For Adoptees, the holidays can be tough. Not only for young adopted children, but also for adult adoptees. During Christmas and Hannukah season, we are supposed to be happy, filled with joy, relishing family reunions. Tis “the season to be jolly,” fa-la-la-la-la-ing” as we frantically strive to find the perfect gift for every last person on the list.
As described in my memoir, The Goodbye Baby: Adoptee Diaries, I was five when my birth mom relinquished me. For all of November—National Adoption Awareness Month—I’ve focussed on my own adoption. It’s been an awakening, and not always a happy one. Though striving mightily to make this a good holiday for my own grown children and their families, I suffer from an all too familiar ache of incompleteness. We adult adoptees can become “orphans” all over again.
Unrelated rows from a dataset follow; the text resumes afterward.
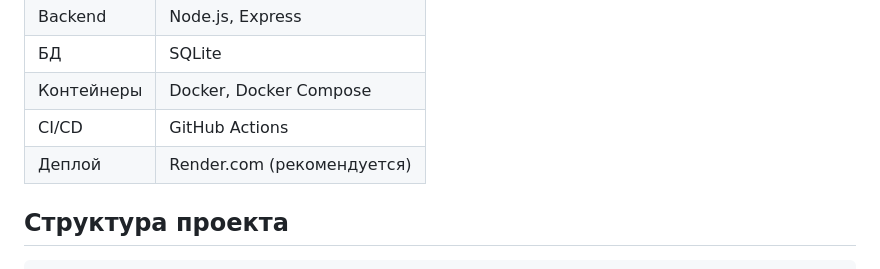
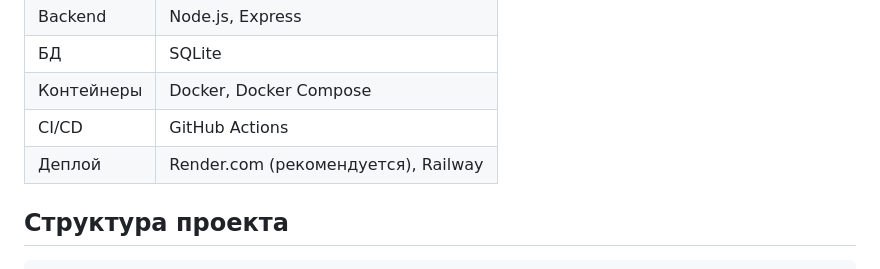
Before and after one commit to pirat-sudo/it-requests-system, a Markdown page: README.md, the part around the change. Drawn GitHub-style.

Commit message:
Update deployment options in README

```diff
--- a/README.md
+++ b/README.md
@@ -22,7 +22,7 @@
 | БД | SQLite |
 | Контейнеры | Docker, Docker Compose |
 | CI/CD | GitHub Actions |
-| Деплой | Render.com (рекомендуется) |
+| Деплой | Render.com (рекомендуется), Railway |
 
 ## Структура проекта
 
```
I’ve lost all my parents, both biological and adoptive. My birth parents: They could not have raised me and my brother, and yet I would have liked to have known them earlier in life. When I finally met them, it was too late for us to really form a relationship. Those wonderful people, the mom and dad who raised me: I feel an even keener sense of emptiness at their deaths.
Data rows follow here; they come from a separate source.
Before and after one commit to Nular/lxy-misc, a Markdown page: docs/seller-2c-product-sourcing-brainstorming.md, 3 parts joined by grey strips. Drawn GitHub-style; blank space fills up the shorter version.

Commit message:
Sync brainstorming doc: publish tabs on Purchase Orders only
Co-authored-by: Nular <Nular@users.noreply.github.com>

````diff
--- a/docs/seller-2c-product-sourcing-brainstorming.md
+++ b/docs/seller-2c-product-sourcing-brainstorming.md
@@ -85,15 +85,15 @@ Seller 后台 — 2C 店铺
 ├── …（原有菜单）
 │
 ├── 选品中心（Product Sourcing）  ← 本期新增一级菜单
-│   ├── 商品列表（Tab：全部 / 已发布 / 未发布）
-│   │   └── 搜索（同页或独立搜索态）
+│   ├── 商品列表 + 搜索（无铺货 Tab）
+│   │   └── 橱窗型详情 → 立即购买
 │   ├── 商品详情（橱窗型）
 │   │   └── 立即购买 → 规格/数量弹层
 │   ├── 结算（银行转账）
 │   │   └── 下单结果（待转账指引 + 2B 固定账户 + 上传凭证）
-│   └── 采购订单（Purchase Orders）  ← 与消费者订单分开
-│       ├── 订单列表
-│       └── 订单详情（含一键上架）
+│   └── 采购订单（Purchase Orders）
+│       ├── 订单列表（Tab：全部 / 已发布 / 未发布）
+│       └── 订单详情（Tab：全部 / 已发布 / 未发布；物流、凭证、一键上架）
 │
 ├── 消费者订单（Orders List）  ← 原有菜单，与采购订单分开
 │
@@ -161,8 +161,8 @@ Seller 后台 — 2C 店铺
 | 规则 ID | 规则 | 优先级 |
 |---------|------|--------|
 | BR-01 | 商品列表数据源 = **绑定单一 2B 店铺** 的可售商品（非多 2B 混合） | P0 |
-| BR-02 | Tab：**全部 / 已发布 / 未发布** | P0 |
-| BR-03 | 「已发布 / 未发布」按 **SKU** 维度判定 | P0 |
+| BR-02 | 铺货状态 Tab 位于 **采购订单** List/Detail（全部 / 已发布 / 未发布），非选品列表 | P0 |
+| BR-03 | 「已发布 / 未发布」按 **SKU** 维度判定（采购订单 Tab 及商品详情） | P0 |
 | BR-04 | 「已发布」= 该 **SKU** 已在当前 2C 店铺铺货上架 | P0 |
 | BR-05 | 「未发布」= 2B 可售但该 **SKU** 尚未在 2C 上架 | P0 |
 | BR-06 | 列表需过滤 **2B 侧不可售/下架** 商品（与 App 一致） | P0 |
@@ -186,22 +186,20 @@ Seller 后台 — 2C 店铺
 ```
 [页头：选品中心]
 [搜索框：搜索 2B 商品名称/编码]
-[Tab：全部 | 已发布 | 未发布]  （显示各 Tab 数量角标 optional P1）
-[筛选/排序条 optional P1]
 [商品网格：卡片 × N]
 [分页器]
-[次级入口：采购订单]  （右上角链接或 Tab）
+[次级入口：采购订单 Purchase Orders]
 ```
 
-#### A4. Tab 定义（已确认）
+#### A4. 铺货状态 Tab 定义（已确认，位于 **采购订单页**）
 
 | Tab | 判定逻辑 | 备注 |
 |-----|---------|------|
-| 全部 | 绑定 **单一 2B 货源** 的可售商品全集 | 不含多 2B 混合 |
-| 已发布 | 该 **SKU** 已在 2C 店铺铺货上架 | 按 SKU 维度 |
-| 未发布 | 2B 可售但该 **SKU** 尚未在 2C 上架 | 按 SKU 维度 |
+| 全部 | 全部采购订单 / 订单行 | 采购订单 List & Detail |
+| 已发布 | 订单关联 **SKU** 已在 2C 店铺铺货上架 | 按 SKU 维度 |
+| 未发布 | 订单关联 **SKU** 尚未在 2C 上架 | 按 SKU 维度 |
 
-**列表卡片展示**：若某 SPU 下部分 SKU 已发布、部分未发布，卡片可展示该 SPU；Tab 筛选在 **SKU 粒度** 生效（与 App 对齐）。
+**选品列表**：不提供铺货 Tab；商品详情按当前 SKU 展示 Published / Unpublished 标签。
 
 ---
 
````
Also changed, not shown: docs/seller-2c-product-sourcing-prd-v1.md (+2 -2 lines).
To better explain why the holidays present this adoptee with a sense of deprivation, allow me to quote from The Goodbye Baby:
Whenever I think I have finally been healed from the wounds of adoption, life serves up a reminder that I am not. It is the opposite of “looking through rose-colored glasses.” When one looks through the glasses of being adopted, everyday events are reminders of loss, betrayal, or abandonment. Through reading all my diaries, I became very aware of the unremitting prevalence of “adoption bruises.”
There are metaphors I find helpful in understanding the wounds of my adoption, including disease and death at sea. When troubled by having grown up as an adopted child, I let insecurity and self-doubt take root. Reason eludes me. I have given that negative emotional state a name—Edgar. Like burning flames, Edgar is fueled by his own energy. Like fire, he feeds on everything, which he transforms into negative thoughts about my past, present, future. Edgar is a demonic artist who paints the world in stark tones of black and gray. Like a disease, Edgar undermines my physical well-being. Edgar lurks, waiting to arise when I am feeling healthy and balanced. When my spirit starts to wane, he is poised for the kill.
Edgar is always keeping score. His message to me: To be considered worthy of living, I have to prove myself “good” every day. If I do not, I might, metaphorically speaking, be sent to an orphanage. Never mind that I lived in foster care for only the first few years of my life. No matter that I should be well over the feelings of abandonment from that difficult beginning.
Fire burns everything in its path. Self-destructive memories add to Edgar’s growing stockpile of ammunition. Edgar thrives on drama and misfortune, not just mine, but the world’s… Disappointment appears and then malaise sets in, a pervasive feeling of things being awry. My stomach feels queasy, my shoulders ache, and my limbs are leaden. Uh oh. Here’s Edgar, I think to myself.”
If only Christmas were a holiday one could celebrate quietly and thoughtfully, I would be happier. That is not going to happen, so I’ve taken responsibility for making this season rich and fulfilling.
Loss, want, privation and melancholy are NOT what I want to give myself for Christmas.
I am taking the holidays as a time to deepen and renew friendships. Every day I will focus on self-care, spending time in nature, drinking more water and beginning each day with a morning stretch and hug. As a friend recommended, I will stretch my arms and legs, sit up and notice that I am breathing. For three or four breaths, I will simply pay attention, breathing in and breathing out. I will give myself a hug, saying “Good morning, Elaine, thanks for taking a minute to just be. Let today be about learning to love—myself and others”
Embracing my adoption is a way of nurturing myself. This year, the holidays will be different. After putting “Edgar” into an escape-proof cage, I will wrap my adoption insights in a beautiful gift box. Knowing and accepting my adopted self is the greatest gift. When I do this, I have more to give family and friends.
Some questions for my readers:
Why do you personally think Adopted children find it more difficult to enjoy the Holidays?
Do you remember struggling with your own Adoption when Christmas/Thanksgiving rolled around?
Do you ever remember your parents trying to help you deal with this?
What do the Holidays mean to you?
How do you reflect on your adoption during the Holidays?